→ Exercise input
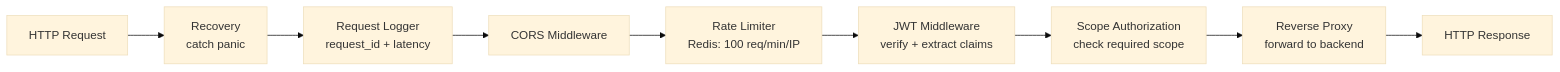
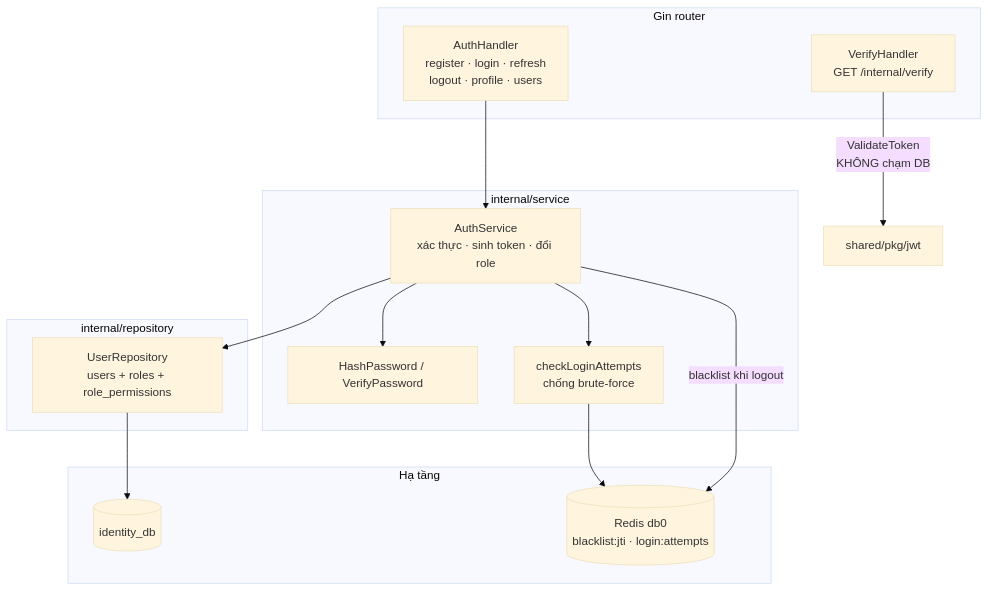
Before and after one commit to dwchwang/sms_microservice: the first of 6 diagrams in .claude/diagrams/component-diagram.md, drawn with Mermaid (base theme). The commit also changed other lines of this file and 21 other files, not shown here.

````diff
--- a/.claude/diagrams/component-diagram.md
+++ b/.claude/diagrams/component-diagram.md
@@ -104,11 +11,30 @@
 ```mermaid
-flowchart LR
-    Request["HTTP Request"] --> Recovery["Recovery<br/>catch panic"]
-    Recovery --> Logger["Request Logger<br/>request_id + latency"]
-    Logger --> CORS["CORS Middleware"]
-    CORS --> RateLimit["Rate Limiter<br/>Redis: 100 req/min/IP"]
-    RateLimit --> JWT["JWT Middleware<br/>verify + extract claims"]
-    JWT --> Scope["Scope Authorization<br/>check required scope"]
-    Scope --> Proxy["Reverse Proxy<br/>forward to backend"]
-    Proxy --> Response["HTTP Response"]
+graph TB
+    subgraph HTTP["Gin router"]
+        H1["AuthHandler<br/>register · login · refresh<br/>logout · profile · users"]
+        H2["VerifyHandler<br/>GET /internal/verify"]
+    end
+
+    subgraph SVC["internal/service"]
+        S1["AuthService<br/>xác thực · sinh token · đổi role"]
+        S2["HashPassword / VerifyPassword"]
+        S3["checkLoginAttempts<br/>chống brute-force"]
+    end
+
+    subgraph REPO["internal/repository"]
+        R1["UserRepository<br/>users + roles + role_permissions"]
+    end
+
+    subgraph INFRA["Hạ tầng"]
+        PG[("identity_db")]
+        RD[("Redis db0<br/>blacklist:jti · login:attempts")]
+    end
+
+    JWT["shared/pkg/jwt"]
+
+    H1 --> S1 --> S2
+    S1 --> S3 --> RD
+    S1 --> R1 --> PG
+    S1 -->|"blacklist khi logout"| RD
+    H2 -->|"ValidateToken<br/>KHÔNG chạm DB"| JWT
 ```
````
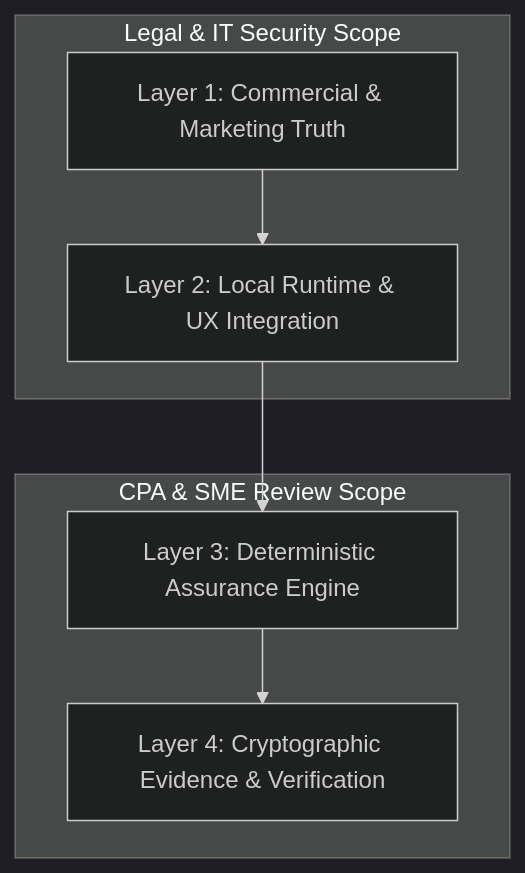
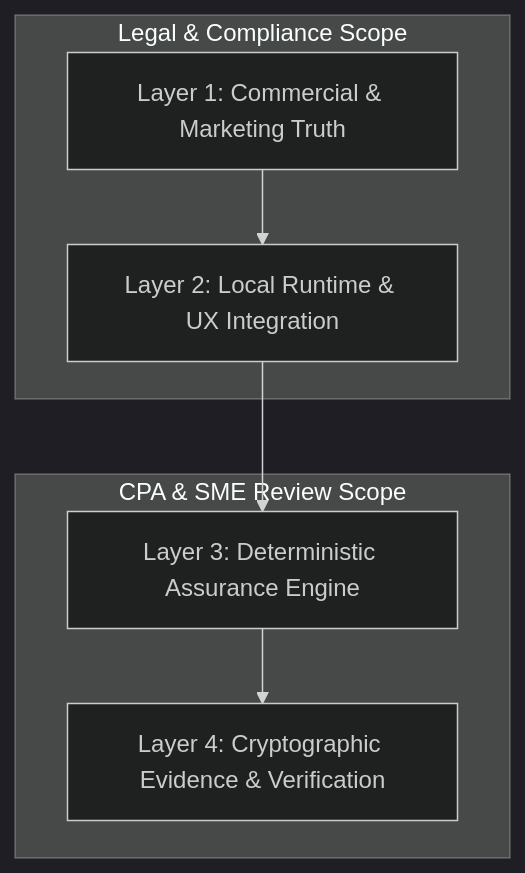
Before and after one commit to KasivisvanathanAmirdhalingam/VaultBasis: the diagram in docs/MMP15_UAT_SME_CPA_VALIDATION_MATRIX.md, drawn with Mermaid (dark theme). The commit also changed other lines of this file, not shown here.

````diff
--- a/docs/MMP15_UAT_SME_CPA_VALIDATION_MATRIX.md
+++ b/docs/MMP15_UAT_SME_CPA_VALIDATION_MATRIX.md
@@ -14,17 +20,17 @@
 ```mermaid
 graph TD
     A["Layer 1: Commercial & Marketing Truth"] --> B["Layer 2: Local Runtime & UX Integration"]
     B --> C["Layer 3: Deterministic Assurance Engine"]
     C --> D["Layer 4: Cryptographic Evidence & Verification"]
     
     subgraph "CPA & SME Review Scope"
     C
     D
     end
     
-    subgraph "Legal & IT Security Scope"
+    subgraph "Legal & Compliance Scope"
     A
     B
     D
     end
 ```
````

→ Task description
The expected answer is one number: how many lines of the material contain the word "internal".

→ Output below
3